It's the "And Inspired By" that annoys me. I mean, no offense, I don't want to step on any toes here, but if you bought the Godzilla soundtrack, you're part of the fuckin' problem, okay? And I don't mean the actual score, which is available separately; I mean the collection of songs that either weren't anywhere near the actual Godzilla movie or were heard for two seconds. That's hardly the only recent example, but it's probably the most glaring.
Soundtracks used to be so simple. You saw a movie, you dug the songs or the instrumentals, you went out and bought the album. Well, Prince changed all that. Not with Purple Rain, which was an honest collection of songs you heard in the movie, but with Batman. Confused consumers had two soundtracks to choose from: Danny Elfman's score or Prince's songs. Personally, I wasn't confused at all: If it didn't say "Music by Danny Elfman" on it, I didn't buy it. And it wasn't even really Prince's fault, though his songs for Batman were lame. It was Warner's fault for forcing Prince on Tim Burton, who buried the Prince songs as best he could. Hence the soundtrack album of songs you barely heard in the movie.
Well, that was a bad precedent. Now you routinely get two versions of a soundtrack, one of which is the actual soundtrack, the other of which should properly be labelled A Compilation CD Sponsored by a Movie Studio.
Another soundtrack trend I don't go for is the multivolume soundtrack. You see this a lot with period movies chockablock full of retro songs. Grosse Pointe Blank, Romy and Michele's High School Reunion, and The Wedding Singer all have two soundtrack albums out, the rationale being that they couldn't fit all the songs on one CD. To which I retort, Why not just put out a double-CD set to begin with? Because then they can't get as much money out of you -- a two-CD set is generally less pricey than buying two separate CDs.
And it's not as if it's impossible to put together a soundtrack that evokes the movie and stands alone as a great disc. The cream of the current crop are the soundtracks for Fear and Loathing in Las Vegas and Out of Sight. Both include dialogue from the movie, original compositions, and an eclectic selection of tunes that were actually in the film.
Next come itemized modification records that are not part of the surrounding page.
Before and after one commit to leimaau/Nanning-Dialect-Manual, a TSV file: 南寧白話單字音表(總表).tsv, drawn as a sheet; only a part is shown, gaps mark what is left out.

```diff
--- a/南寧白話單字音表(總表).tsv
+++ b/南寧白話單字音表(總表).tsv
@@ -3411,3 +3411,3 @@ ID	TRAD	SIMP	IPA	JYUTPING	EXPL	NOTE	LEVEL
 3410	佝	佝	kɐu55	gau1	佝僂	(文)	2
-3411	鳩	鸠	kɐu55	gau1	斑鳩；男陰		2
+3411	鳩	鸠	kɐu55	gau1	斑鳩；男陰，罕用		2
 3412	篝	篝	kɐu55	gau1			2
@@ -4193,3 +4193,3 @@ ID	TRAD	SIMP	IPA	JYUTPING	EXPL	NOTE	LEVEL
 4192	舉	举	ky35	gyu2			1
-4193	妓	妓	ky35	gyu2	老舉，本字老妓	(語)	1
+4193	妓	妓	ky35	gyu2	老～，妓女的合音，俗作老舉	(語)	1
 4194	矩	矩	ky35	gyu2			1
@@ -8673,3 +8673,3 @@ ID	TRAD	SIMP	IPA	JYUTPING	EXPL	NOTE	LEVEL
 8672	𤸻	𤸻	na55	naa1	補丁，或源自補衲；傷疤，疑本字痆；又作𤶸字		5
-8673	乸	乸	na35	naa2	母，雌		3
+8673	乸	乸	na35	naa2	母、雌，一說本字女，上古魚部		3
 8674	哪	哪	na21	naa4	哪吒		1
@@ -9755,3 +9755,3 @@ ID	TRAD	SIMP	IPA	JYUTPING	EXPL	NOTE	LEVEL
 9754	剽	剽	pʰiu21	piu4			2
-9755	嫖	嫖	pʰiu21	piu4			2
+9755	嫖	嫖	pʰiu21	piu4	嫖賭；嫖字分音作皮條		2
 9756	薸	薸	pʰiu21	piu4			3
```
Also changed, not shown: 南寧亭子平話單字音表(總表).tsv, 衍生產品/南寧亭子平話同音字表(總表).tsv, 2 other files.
I'm not a hardcore soundtrack collector, tracking down out-of-print pressings of the E.T. picture disc or whatever, but I do speak as a lifelong appreciator of movie music. The Star Wars album started me off; John Williams was God for a while. Then, in the '80s, something terrible happened to soundtracks. They began to be...cheesy. As I've said before, the songs in today's retro '80s movies are a thousand times better than the songs in actual '80s movies. And the market began to slide away from instrumental music and towards the works of Kenny Loggins, Deniece Williams, and Harold Faltermeyer. There was money to be made and awards to be won: Berlin's awful "Take My Breath Away" for Top Gun actually won an Oscar for Best Song. It was a dark time for the rebellion....
Some may point, in refutation, to the runaway success of James Horner's music for Titanic. Big whoop. It was Titanic, for Christ's sake -- two hours of fucking kazoo music would have won an Oscar and sold millions of copies as long as it had that soggy Celine Dion single on it. And Horner isn't my idea of a great composer, anyway. Most of his stuff is generic pump-you-up stuff, and his Titanic score should've had "Property of Enya" spray-painted across it. His current work for The Mask of Zorro hasn't done much to alter my opinion.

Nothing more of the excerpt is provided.